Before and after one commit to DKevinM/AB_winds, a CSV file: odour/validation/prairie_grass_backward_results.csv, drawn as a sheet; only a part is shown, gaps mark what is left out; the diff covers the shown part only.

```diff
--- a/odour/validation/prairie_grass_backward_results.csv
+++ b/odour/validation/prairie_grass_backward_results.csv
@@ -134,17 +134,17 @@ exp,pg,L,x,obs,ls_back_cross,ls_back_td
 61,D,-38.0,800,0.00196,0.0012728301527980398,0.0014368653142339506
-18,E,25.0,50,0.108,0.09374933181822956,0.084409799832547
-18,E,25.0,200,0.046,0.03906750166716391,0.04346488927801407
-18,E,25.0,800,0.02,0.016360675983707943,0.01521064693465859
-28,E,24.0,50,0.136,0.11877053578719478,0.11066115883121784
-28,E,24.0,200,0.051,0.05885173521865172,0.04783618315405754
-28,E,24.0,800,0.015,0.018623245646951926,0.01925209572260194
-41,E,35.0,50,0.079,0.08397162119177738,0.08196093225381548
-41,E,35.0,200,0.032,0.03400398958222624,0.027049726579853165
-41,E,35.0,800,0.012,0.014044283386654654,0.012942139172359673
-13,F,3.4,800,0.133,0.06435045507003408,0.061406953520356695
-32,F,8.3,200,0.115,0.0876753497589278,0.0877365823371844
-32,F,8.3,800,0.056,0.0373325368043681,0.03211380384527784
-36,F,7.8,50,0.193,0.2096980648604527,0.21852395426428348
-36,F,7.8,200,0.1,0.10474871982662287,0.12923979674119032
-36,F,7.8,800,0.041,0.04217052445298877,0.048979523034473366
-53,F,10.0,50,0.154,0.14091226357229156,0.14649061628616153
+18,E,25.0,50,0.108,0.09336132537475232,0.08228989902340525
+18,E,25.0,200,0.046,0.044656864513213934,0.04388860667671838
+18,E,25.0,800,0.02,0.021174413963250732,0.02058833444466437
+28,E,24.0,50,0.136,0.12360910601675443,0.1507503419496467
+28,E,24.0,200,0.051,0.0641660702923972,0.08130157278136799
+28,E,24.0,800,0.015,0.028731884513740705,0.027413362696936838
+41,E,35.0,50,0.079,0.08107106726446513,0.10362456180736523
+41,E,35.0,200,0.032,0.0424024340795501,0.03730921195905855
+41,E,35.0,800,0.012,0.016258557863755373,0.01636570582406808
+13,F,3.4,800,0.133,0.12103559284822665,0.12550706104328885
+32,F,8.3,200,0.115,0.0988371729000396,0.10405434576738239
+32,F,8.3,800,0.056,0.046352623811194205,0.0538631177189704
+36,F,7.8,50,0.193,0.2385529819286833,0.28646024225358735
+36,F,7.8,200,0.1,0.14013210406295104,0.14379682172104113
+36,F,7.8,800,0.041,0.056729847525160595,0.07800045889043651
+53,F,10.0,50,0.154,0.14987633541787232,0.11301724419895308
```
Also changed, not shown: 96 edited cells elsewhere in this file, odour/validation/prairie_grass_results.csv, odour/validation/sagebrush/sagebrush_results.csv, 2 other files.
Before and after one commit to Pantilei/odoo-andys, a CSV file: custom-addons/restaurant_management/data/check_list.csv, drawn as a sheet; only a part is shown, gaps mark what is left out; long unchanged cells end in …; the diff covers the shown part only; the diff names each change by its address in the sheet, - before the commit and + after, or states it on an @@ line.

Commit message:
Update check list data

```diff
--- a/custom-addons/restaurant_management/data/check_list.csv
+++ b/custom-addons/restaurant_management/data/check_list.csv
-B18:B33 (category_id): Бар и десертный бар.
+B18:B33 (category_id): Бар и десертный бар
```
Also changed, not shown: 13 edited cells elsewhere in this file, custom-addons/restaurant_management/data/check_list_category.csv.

■ **PROMPT**: Collect each line above holding the string "data".

■ **ANSWER BELOW**:
Before and after one commit to Pantilei/odoo-andys, a CSV file: custom-addons/restaurant_management/data/check_list.csv, drawn as a sheet; only a part is shown, gaps mark what is left out; long unchanged cells end in …; the diff covers the shown part only; the diff names each change by its address in the sheet, - before the commit and + after, or states it on an @@ line.
Update check list data
--- a/custom-addons/restaurant_management/data/check_list.csv
+++ b/custom-addons/restaurant_management/data/check_list.csv
Also changed, not shown: 13 edited cells elsewhere in this file, custom-addons/restaurant_management/data/check_list_category.csv.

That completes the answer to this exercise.